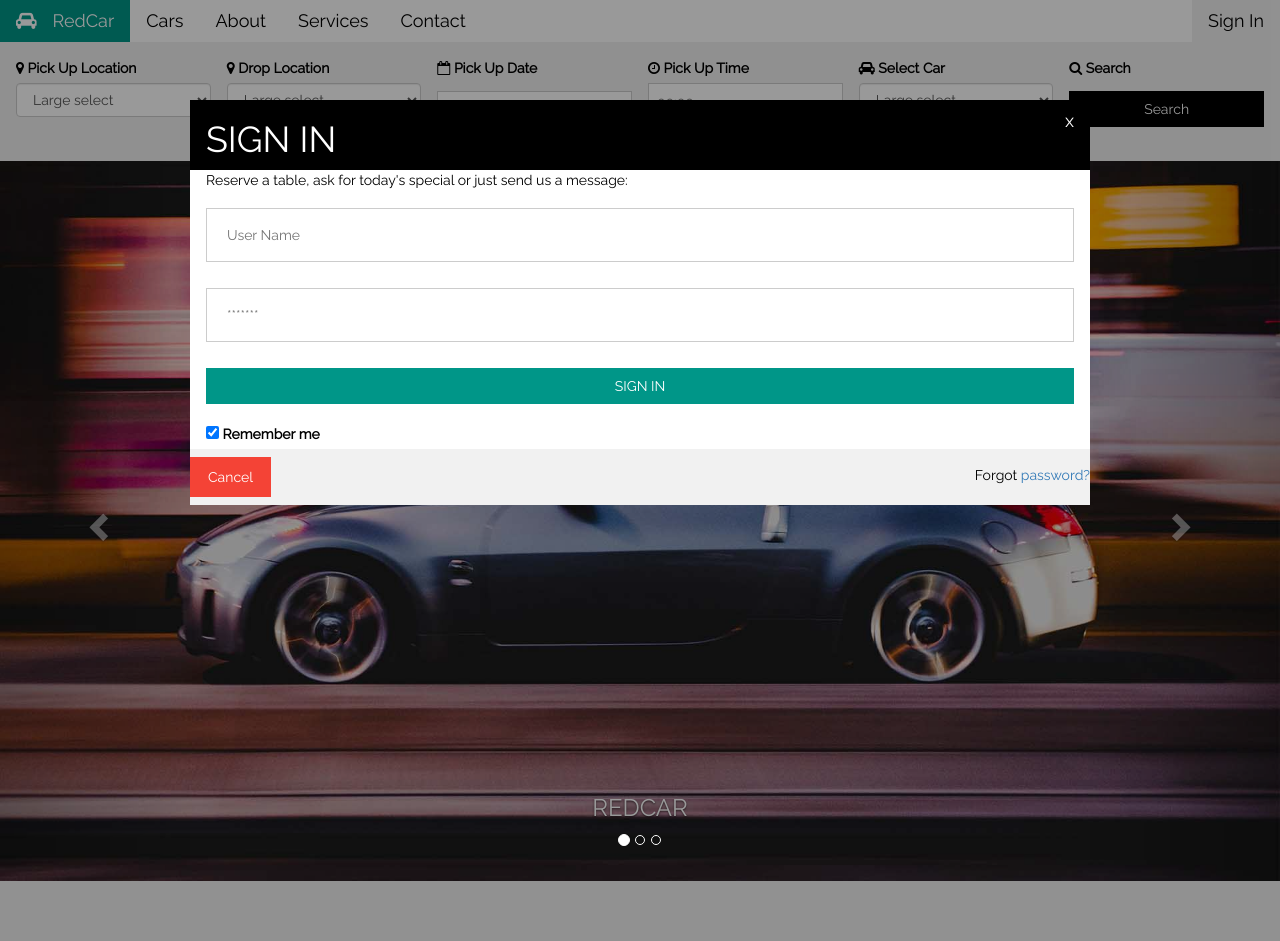
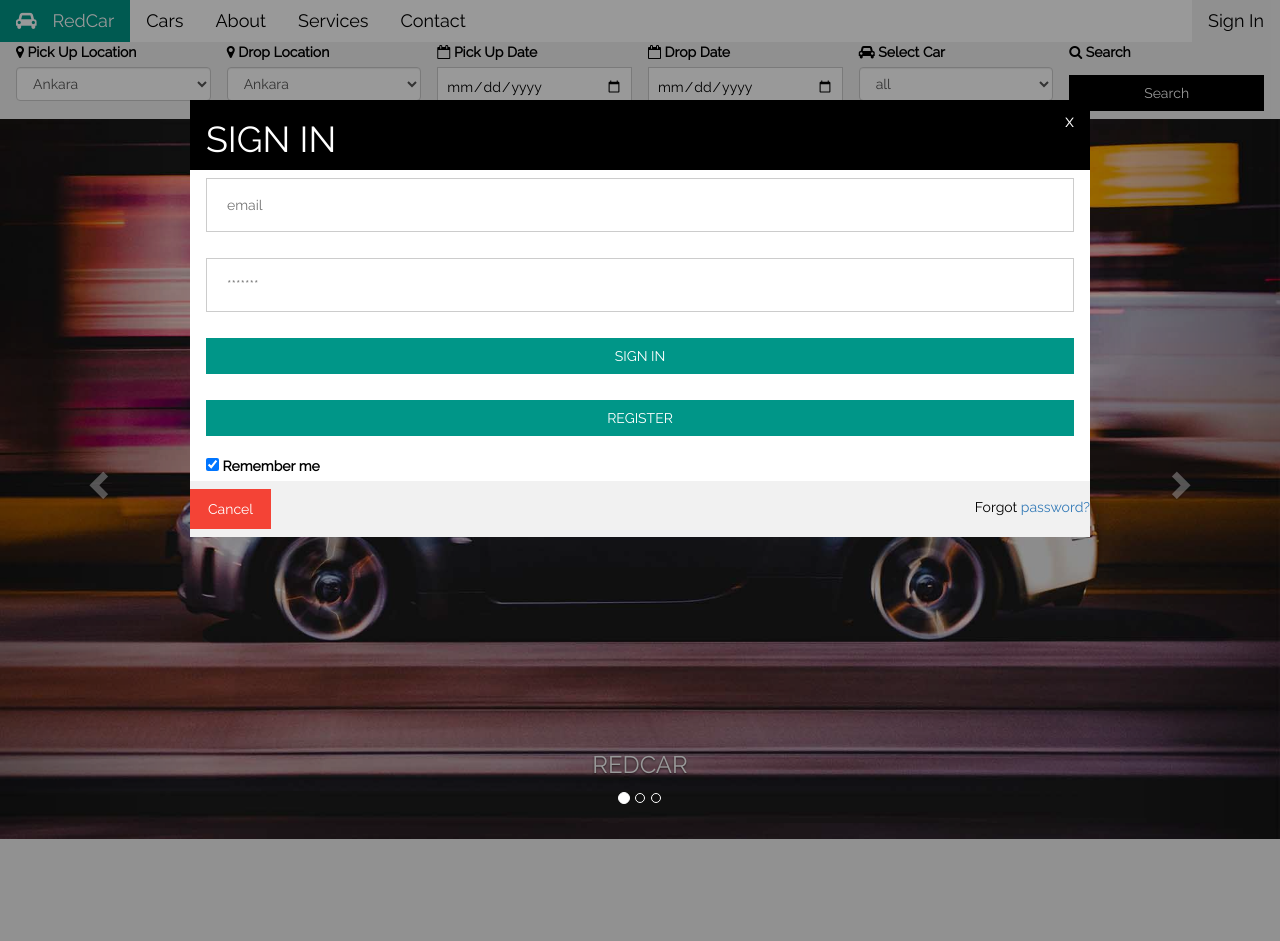
Before and after one commit to gizemakturk/car-rent-homework, a PHP site: page / in a window 1280 px wide, after a click on "Sign In". Run offline with PHP 8.4, Linux system fonts and the light colour scheme; some libraries are stand-ins or nearby versions.

Commit message:
searching available car

```diff
--- a/index.php
+++ b/index.php
@@ -1,8 +1,10 @@
 <?php
 include 'connect.php';
+session_start();
 ?>
 <!DOCTYPE html>
 <html>
+
 <head>
   <title>REDCAR</title>
   <meta charset="UTF-8">
@@ -16,10 +18,18 @@
   <link href="style.css" rel="stylesheet" type="text/css">
 
   <style>
-body,h1,h2,h3,h4,h5,h6 {font-family: "Raleway", Arial, Helvetica, sans-serif}
-
+    body,
+    h1,
+    h2,
+    h3,
+    h4,
+    h5,
+    h6 {
+      font-family: "Raleway", Arial, Helvetica, sans-serif
+    }
   </style>
 </head>
+
 <body class="w3-light-grey">
 
   <!-- Navigation Bar -->
@@ -29,45 +39,65 @@ body,h1,h2,h3,h4,h5,h6 {font-family: "Raleway", Arial, Helvetica, sans-serif}
     <a href="about.php" class="w3-bar-item w3-button w3-mobile">About</a>
     <a href="services.php" class="w3-bar-item w3-button w3-mobile">Services</a>
     <a href="contact.php" class="w3-bar-item w3-button w3-mobile">Contact</a>
-  <a button onclick="document.getElementById('contact').style.display='block'"class="w3-bar-item w3-button w3-right w3-light-grey w3-mobile">Sign In</a>
+    <a button onclick="document.getElementById('contact').style.display='block'" class="w3-bar-item w3-button w3-right w3-light-grey w3-mobile">Sign In</a>
   </div>
-<div class="w3-container w3-margin-top">
-</div>
+  <form method="post" action="<?php echo htmlspecialchars($_SERVER["PHP_SELF"]); ?>">
     <div class="w3-row-padding">
       <div class="w3-col m2">
         <label><i class="fa fa-map-marker"></i> Pick Up Location</label>
-    <select class="form-control form-control-lg w3-input w3-border ">
-      <option>Large select</option>
+        <select class="form-control form-control-lg w3-input w3-border " name="pickup-location">
+        <option value="0">Ankara</option>
+          <option value="1">Antalya</option>
+          <option value="2">İzmir</option>
+          <option value="3">İstanbul</option>
         </select>
       </div>
       <div class="w3-col m2">
         <label><i class="fa fa-map-marker"></i> Drop Location </label>
-    <select class="form-control form-control-lg w3-input w3-border ">
-      <option>Large select</option>
+        <select class="form-control form-control-lg w3-input w3-border " name="drop-location">
+          <option value="0">Ankara</option>
+          <option value="1">Antalya</option>
+          <option value="2">İzmir</option>
+          <option value="3">İstanbul</option>
         </select>
       </div>
       <div class="w3-col m2">
         <label><i class="fa fa-calendar-o"></i> Pick Up Date</label>
-    <input class="w3-input w3-border" type="text" placeholder="DD MM YYYY">
+        <input class="w3-input w3-border" type="date" placeholder="DD MM YYYY" name="pickup-date" required>
       </div>
 
       <div class="w3-col m2">
-    <label><i class="fa fa-clock-o"></i> Pick Up Time</label>
-    <input class="w3-input w3-border" type="number" placeholder="00:00">
+        <label><i class="fa fa-calendar-o"></i> Drop Date </label>
+        <input class="w3-input w3-border" type="date" placeholder="DD MM YYYY" name="drop-date" required>
       </div>
       <div class="w3-col m2">
         <label><i class="fa fa-car"></i> Select Car</label>
-    <select class="form-control form-control-lg w3-input w3-border ">
-      <option>Large select</option>
+        <select class="form-control form-control-lg w3-input w3-border " name="select-car">
+        <option value="0">all</option>
+          <option value="1">Ford</option>
+          <option value="2">KIA</option>
+          <option value="3">Honda</option>
         </select>
       </div>
       <div class="w3-col m2">
         <label><i class="fa fa-search"></i> Search</label>
-    <button class="w3-button w3-block w3-black">Search</button>
+        <button class="w3-button w3-block w3-black" name ='form1'>Search</button>
       </div>
       </div>
-<div class="w3-container w3-margin-top" id="rooms">
-</div>
+  </form>
+  <?php
+
+  if (isset($_POST['form1'])) {
+
+    $_SESSION["pickup-location"] = test_input(isset($_POST["pickup-location"]));
+    $_SESSION["drop-location"] = test_input(isset($_POST["drop-location"]));
+    $_SESSION["pickup-date"] = test_input(isset($_POST["pickup-date"]));
+    $_SESSION["drop-date"] = test_input(isset($_POST["drop-date"]));
+    $_SESSION["select-car"] = test_input(isset($_POST["select-car"]));
+  echo "<script> window.location.href='cars.php'</script>";
+  }
+
+  ?>
 
   <!-- Header -->
   <div id="myCarousel" class="carousel slide" data-ride="carousel">
@@ -344,25 +374,70 @@ body,h1,h2,h3,h4,h5,h6 {font-family: "Raleway", Arial, Helvetica, sans-serif}
         <span onclick="document.getElementById('contact').style.display='none'" class="w3-button w3-display-topright w3-large">x</span>
         <h1>SIGN IN</h1>
       </div>
+
       <div class="w3-container">
-          <p>Reserve a table, ask for today's special or just send us a message:</p>
-          <form action="/action_page.php" target="_blank">
-            <p><input class="w3-input w3-padding-16 w3-border" type="text" placeholder="User Name" required name="UserName"></p>
-            <p><input class="w3-input w3-padding-16 w3-border" type="text" placeholder="*******" required name="Password"></p>
+
+        <form method="post" action="<?php echo htmlspecialchars($_SERVER["PHP_SELF"]); ?>">
+          <p><input class="w3-input w3-padding-16 w3-border" type="text" placeholder="email" required name="email"></p>
+          <p><input class="w3-input w3-padding-16 w3-border" type="password" placeholder="*******" required name="password"></p>
           <p><button class="w3-button w3-teal" type="submit">SIGN IN</button></p>
+          <p><button class="w3-button w3-teal" type="button" onclick="window.location.href='register.php'">REGISTER</button></p>
           <label>
             <input type="checkbox" checked="checked" name="remember"> Remember me
           </label>
       </div>
       <div class="" style="background-color:#f1f1f1">
-      <button type="button" class="cancelbtn">Cancel</button>
+        <button onclick="document.getElementById('contact').style.display='none'" type="button" class="cancelbtn">Cancel</button>
         <span class="psw">Forgot <a href="#">password?</a></span>
       </div>
 
       </form>
+
     </div>
   </div>
+  <?php
+  $email = $password = "";
+  if ($_SERVER["REQUEST_METHOD"] == "POST") {
+    $validation = true;
+    if (empty($_POST["email"])) {
+      $emailErr = "Email is required";
+      $validation = false;
+    } else {
+      $email = test_input($_POST["email"]);
 
+      // check if e-mail address is well-formed
+      if (!filter_var($email, FILTER_VALIDATE_EMAIL)) {
+        $emailErr = "Invalid email format";
+        $validation = false;
+      }
+    }
+
+    $password = $_POST["password"];
+
+    if ($validation) {
+      $encPasswordd = md5($password);
+      $sql = "SELECT customerid, firstname FROM customer WHERE email='$email' and password='$encPasswordd'";
+      $result = $conn->query($sql);
+      if ($result->num_rows > 0) {
+        echo "login success";
+      } else {
+        echo 'password or email incorrect';
+      }
+
+
+      $conn->close();
+    } else {
+      echo "something wrong";
+    }
+  }
+  function test_input($data)
+  {
+    $data = trim($data);
+    $data = stripslashes($data);
+    $data = htmlspecialchars($data);
+    return $data;
+  }
+  ?>
 
 
   <!-- Footer -->
@@ -383,13 +458,15 @@ body,h1,h2,h3,h4,h5,h6 {font-family: "Raleway", Arial, Helvetica, sans-serif}
   <!-- Add Google Maps -->
   <script>
     function myMap() {
-  myCenter=new google.maps.LatLng(41.878114, -87.629798);
-  var mapOptions= {
-    center:myCenter,
-    zoom:12, scrollwheel: false, draggable: false,
-    mapTypeId:google.maps.MapTypeId.ROADMAP
+      myCenter = new google.maps.LatLng(41.878114, -87.629798);
+      var mapOptions = {
+        center: myCenter,
+        zoom: 12,
+        scrollwheel: false,
+        draggable: false,
+        mapTypeId: google.maps.MapTypeId.ROADMAP
       };
-  var map=new google.maps.Map(document.getElementById("googleMap"),mapOptions);
+      var map = new google.maps.Map(document.getElementById("googleMap"), mapOptions);
 
       var marker = new google.maps.Marker({
         position: myCenter,
@@ -401,4 +478,5 @@ function myMap() {
 
 
 </body>
+
 </html>
```
Also changed, not shown: cars.php (+99 -5 lines). Lines whose indentation alone changed are shown as unchanged.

What is needed
Check each line above for the string "action" and show the ones that have it.

Completed exercise
+  <form method="post" action="<?php echo htmlspecialchars($_SERVER["PHP_SELF"]); ?>">
-          <form action="/action_page.php" target="_blank">
+        <form method="post" action="<?php echo htmlspecialchars($_SERVER["PHP_SELF"]); ?>">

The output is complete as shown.